How To Stop Leg Cramps
If you’re like most people, you’ve experienced the excruciating pain of a muscle cramp in your leg. These spasms usually come on suddenly while you’re in bed and the pain can last a few seconds, a few minutes or longer.
Though nighttime leg cramps are common, experts don't know exactly what causes them. Some possibilities include dehydration, not having enough potassium, calcium or other minerals in your system, over or under-use of the leg muscle, or taking diuretics or statins. Whatever the cause of your leg cramps, if you’re having one, you want it to be over and fast. You can try:
WALKING AROUND: Get out of bed and walk around the room. If you don’t feel like leaving the comfort of your covers, you can also try just shaking your leg, but this may not be as effective.
STRETCHING: To stretch your calf, straighten your leg and flex your foot up toward your knee.
ICE: Rubbing the calf with an ice pack may help, but don’t leave the ice in one place.
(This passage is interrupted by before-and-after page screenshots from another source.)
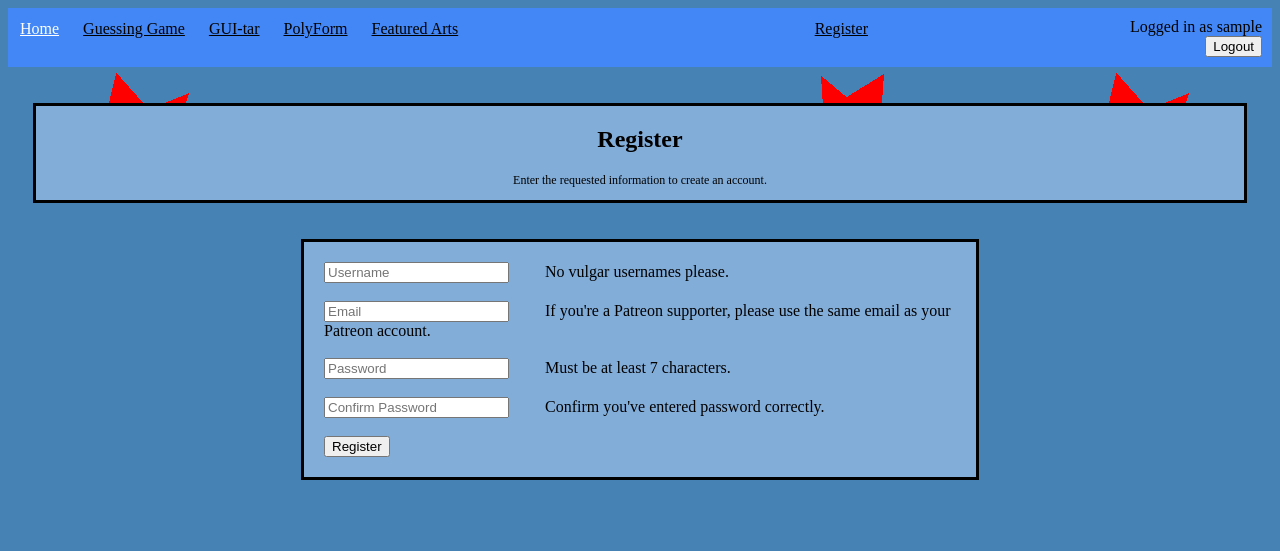
After one commit to HamboCabinsky/WebsiteCode, a PHP site: page /register.php in a window 1280 px wide. The commit adds this page. Shown: the top 551 px of the page. Run offline with PHP 8.4, Linux system fonts and the light colour scheme; the visitor is signed in with stand-in values (Sample User, id 1).

Commit message:
can now register account, login on homepage

```diff
--- /dev/null
+++ b/register.php
@@ -0,0 +1,72 @@
+<?php session_start(); ?>
+<!DOCTYPE html>
+<html lang="en">
+  <head>
+    <meta charset="utf-8">
+    <title>Visual Learning Hub</title>
+    <meta name="description" content="Visual Learning Tools and Games.">
+    <meta name="author" content="Christian Bonin">
+    <link rel="stylesheet" media="screen" href="defstylsh.css">
+    <link rel="shortcut icon" type="image/jpg" href="painty.jpg">
+  </head>
+  <body>
+    <div class="nav">
+      <a class="active" href="index.php">Home</a>
+      <a href="cards.php">Guessing Game</a>
+      <a href="GUI-tar.php">GUI-tar</a>
+      <a href="polyform.php">PolyForm</a>
+      <a href="featured.php">Featured Arts</a>
+
+      <a href='register.php' style="position: absolute; right: 400px;">Register</a>
+      <div id='profile' style="float: right; text-align: right; padding: 10px;">
+        <form action = "php/authenticate.php" method="post">
+          <input type="text" name="username" placeholder="Username" id="username" required>
+          <input type="password" name="password" placeholder="Password" id="password" required>
+          <input type="submit" value="Login">
+        </form>
+      </div>
+
+    </div>
+    <br>
+    <br>
+    <main class="margin-t-huge">
+      <section class="title-container">
+        <h1 id="title">Register</h1>
+        <p class="sub-title">Enter the requested information to create an account.</p>
+      </section>
+
+      <br>
+      <br>
+
+      <div id='register' class='center' style='background-color: #82add9; border-style: solid; border-color: black; padding: 20px;'>
+        <form action = "php/register.php" method="post">
+          <input type="text" name="username" placeholder="Username" id="username" required> &nbsp &nbsp &nbsp &nbsp No vulgar usernames please.
+          <br>
+          <br>
+          <input type="text" name="email" placeholder="Email" id="email" required> &nbsp &nbsp &nbsp &nbsp If you're a Patreon supporter, please use the same email as your Patreon account.
+          <br>
+          <br>
+          <input type="password" name="password" placeholder="Password" id="password" required>  &nbsp &nbsp &nbsp &nbsp Must be at least 7 characters.
+          <br>
+          <br>
+          <input type="password" name="confirm_password" placeholder="Confirm Password" id="confirm_password" required> &nbsp &nbsp &nbsp &nbsp Confirm you've entered password correctly.
+          <br>
+          <br>
+          <input type="submit" value="Register">
+        </form>
+      </div>
+
+      <br>
+      <br>
+      <br>
+      <br>
+
+    </main>
+  </body>
+  <script>
+    if('' + '<?=$_SESSION["user"] ?>'){
+      document.getElementById('profile').innerHTML = "Logged in as " + '<?=$_SESSION["user"]?>' + ' <form action="php/logout.php" method="post"> <input type="submit" value="Logout"> </form>';
+      console.log('<?=$_SESSION["user"] ?>');
+    }
+  </script>
+</html>
```
Also changed, not shown: GUI-tar.php (renamed from GUI-tar.html, +5 -5 lines), cards.php (renamed from cards.html, +5 -5 lines), featured.php (renamed from featured.html, +5 -5 lines), index.php (renamed from index.html, +23 -5 lines), polyform.php (renamed from polyform.html, +5 -5 lines), 1 other file.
You want to avoid ice “burn.”
SELF-MASSAGE: Rub the area vigorously to get the blood circulating. Massage the cramped muscle with your hands by stroking it firmly until the contraction subsides.
HEATING PAD: If the cramp persists add heat to the affected muscle using an electric heating pad, hot water bottle or microwavable heat pack. Leave the heat in place for 15 to 20 minutes to relieve pain and promote muscle relaxation.
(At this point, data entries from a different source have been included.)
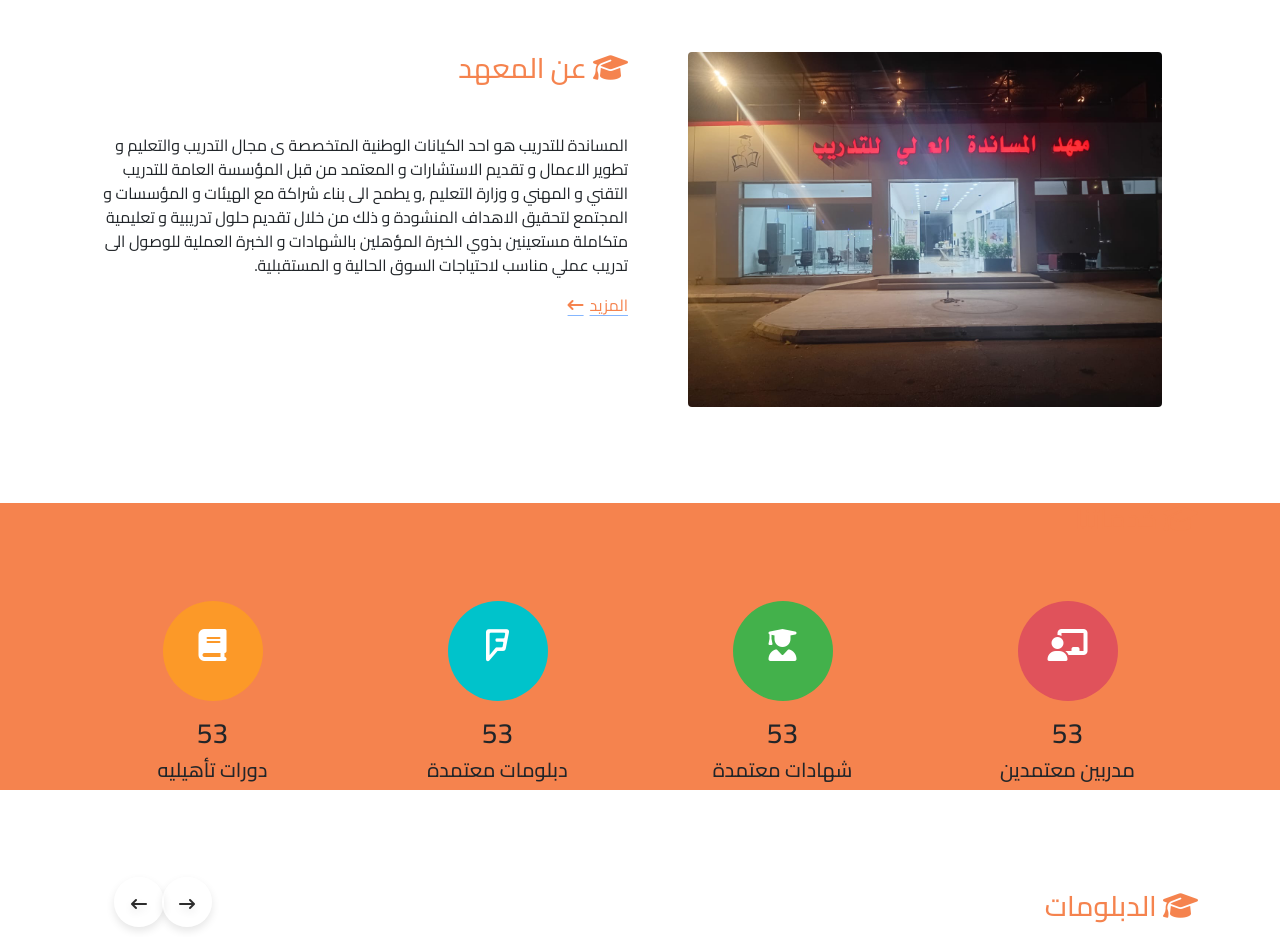
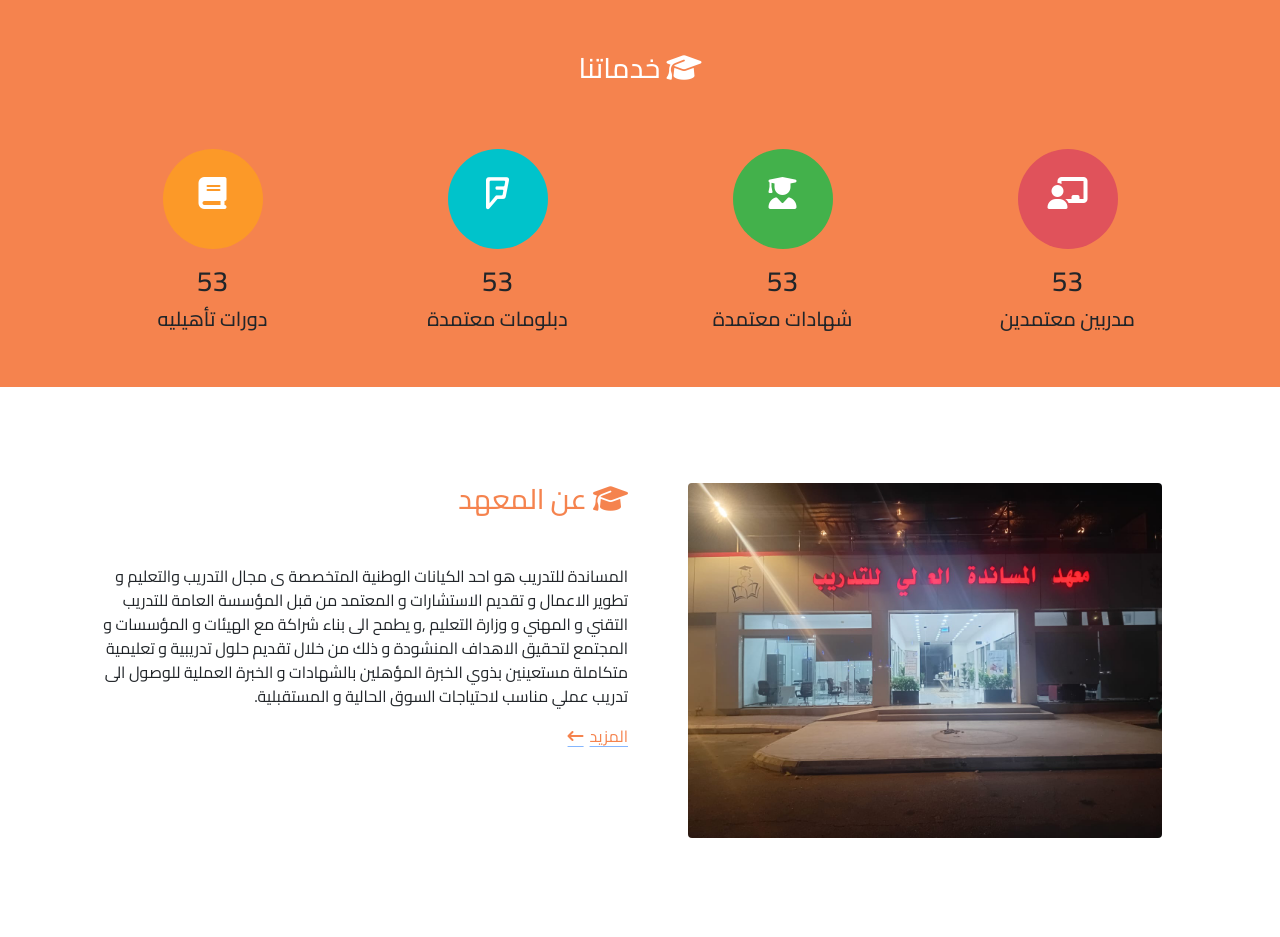
Before and after one commit to ahmedSamra88/ahmedsamra88.github.io, a website with bundled scripts: page index.html in a window 1280 px wide. Shown: the part 936-1873 px from the top of the page. Built offline with nearby package versions, Linux system fonts and the light colour scheme; grey boxes are pictures that could not be loaded; files whose address does not match are found by name.

Commit message:
Update index.html

```diff
--- a/index.html
+++ b/index.html
@@ -145,7 +145,7 @@
     </nav>
     <!-- End of Navbar -->
     <!-- start alert news -->
-    <div class="alert mb-0 alert-warning  rounded-0 border-0 alert-dismissible fade show text-center" role="alert">
+    <div class="alert mb-0 alert-warning bg-white  rounded-0 border-0 alert-dismissible fade show text-center" role="alert">
         بمناسبة شهر رمضان الكريم خصم 15% على جميع الدبلومات والدورات
         <button type="button" class="btn-close" data-bs-dismiss="alert" aria-label="Close"></button>
     </div>
@@ -175,9 +175,9 @@
                         </div>
                     </div>
 
-                    <svg xmlns="http://www.w3.org/2000/svg" viewBox="0 0 1440 320">
+<!--                     <svg xmlns="http://www.w3.org/2000/svg" viewBox="0 0 1440 320">
                         <path fill="#fff" fill-opacity="1" d="M0,128L120,160C240,192,480,256,720,277.3C960,299,1200,277,1320,266.7L1440,256L1440,320L1320,320C1200,320,960,320,720,320C480,320,240,320,120,320L0,320Z"></path>
-                    </svg>
+                    </svg> -->
                 </div>
               </div>
               <div class="carousel-item">
@@ -196,9 +196,9 @@
                         </div>
                     </div>
 
-                   <svg xmlns="http://www.w3.org/2000/svg" viewBox="0 0 1440 320">
+<!--                    <svg xmlns="http://www.w3.org/2000/svg" viewBox="0 0 1440 320">
                         <path fill="#fff" fill-opacity="1" d="M0,128L120,160C240,192,480,256,720,277.3C960,299,1200,277,1320,266.7L1440,256L1440,320L1320,320C1200,320,960,320,720,320C480,320,240,320,120,320L0,320Z"></path>
-                    </svg>
+                    </svg> -->
                 </div>
               </div>
             </div>
@@ -213,33 +213,10 @@
           </div>
     </div>
       <!-- end Hero section -->
-    <!-- start about us section -->
-    <div class="about-us my-5">
+    <!-- start our services -->
+     <div class="services py-5">
         <div class="container">
-            <div class="row">
-                <div class="col-md-6 p-5">
-                    <img class="img-fluid rounded-1" src="assets/images/inst.jpeg" alt="" srcset="">
-                </div>
-                <div class="col-md-6">
-                    <h3 class="s-text-color my-5">
-                        <i class="fa-solid fa-graduation-cap"></i>
-                        عن المعهد
-                    </h3>
-                    <p>المساندة للتدريب هو احد الكيانات الوطنية المتخصصة ى مجال التدريب والتعليم و تطوير الاعمال و تقديم الاستشارات و المعتمد من قبل المؤسسة العامة للتدريب التقني و المهني و وزارة التعليم ,و يطمح الى بناء شراكة مع الهيئات و المؤسسات و المجتمع لتحقيق الاهداف المنشودة و ذلك من خلال تقديم حلول تدريبية و تعليمية متكاملة مستعينين بذوي الخبرة المؤهلين بالشهادات و الخبرة العملية للوصول الى تدريب عملي مناسب لاحتياجات السوق الحالية و المستقبلية.</p>
-                    <a class="s-text-color icon-link icon-link-hover   link-offset-2 link-underline-opacity-0 link-underline-opacity-100-hover" href="#">
-
-                        المزيد
-                        <i class="fa-solid fa-arrow-left-long"></i>
-                    </a>
-                </div>
-            </div>
-        </div>
-    </div>
-    <!-- end about us section -->
-    <!-- start our services -->
-     <div class="services my-5">
-        <div class="container">
-            <h3 class="s-text-color my-5">
+            <h3 class="text-white text-center my-5">
                 <i class="fa-solid fa-graduation-cap"></i>
                 خدماتنا
             </h3>
@@ -284,6 +261,30 @@
         </div>
      </div>
     <!-- end our services -->
+    <!-- start about us section -->
+    <div class="about-us py-5">
+        <div class="container">
+            <div class="row">
+                <div class="col-md-6 p-5">
+                    <img class="img-fluid rounded-1" src="assets/images/inst.jpeg" alt="" srcset="">
+                </div>
+                <div class="col-md-6">
+                    <h3 class="s-text-color my-5">
+                        <i class="fa-solid fa-graduation-cap"></i>
+                        عن المعهد
+                    </h3>
+                    <p>المساندة للتدريب هو احد الكيانات الوطنية المتخصصة ى مجال التدريب والتعليم و تطوير الاعمال و تقديم الاستشارات و المعتمد من قبل المؤسسة العامة للتدريب التقني و المهني و وزارة التعليم ,و يطمح الى بناء شراكة مع الهيئات و المؤسسات و المجتمع لتحقيق الاهداف المنشودة و ذلك من خلال تقديم حلول تدريبية و تعليمية متكاملة مستعينين بذوي الخبرة المؤهلين بالشهادات و الخبرة العملية للوصول الى تدريب عملي مناسب لاحتياجات السوق الحالية و المستقبلية.</p>
+                    <a class="s-text-color icon-link icon-link-hover   link-offset-2 link-underline-opacity-0 link-underline-opacity-100-hover" href="#">
+
+                        المزيد
+                        <i class="fa-solid fa-arrow-left-long"></i>
+                    </a>
+                </div>
+            </div>
+        </div>
+    </div>
+    <!-- end about us section -->
+
     <!-- start diploma -->
      <div class="courses" >
         <div class="container">
```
SHOWER OR BATH: If the muscle is still cramping, take a warm bath or shower.
Speak with your doctor if you have muscle cramps that keep coming back, are severe, or occur in other muscles of your body. It’s rare, but leg cramps may be symptoms of another condition.
Robin Westen is ThirdAge's medical reporter. Check for her daily updates. Her latest book, co-authored with Dr. Alyssa Dweck, is "V is for Vagina."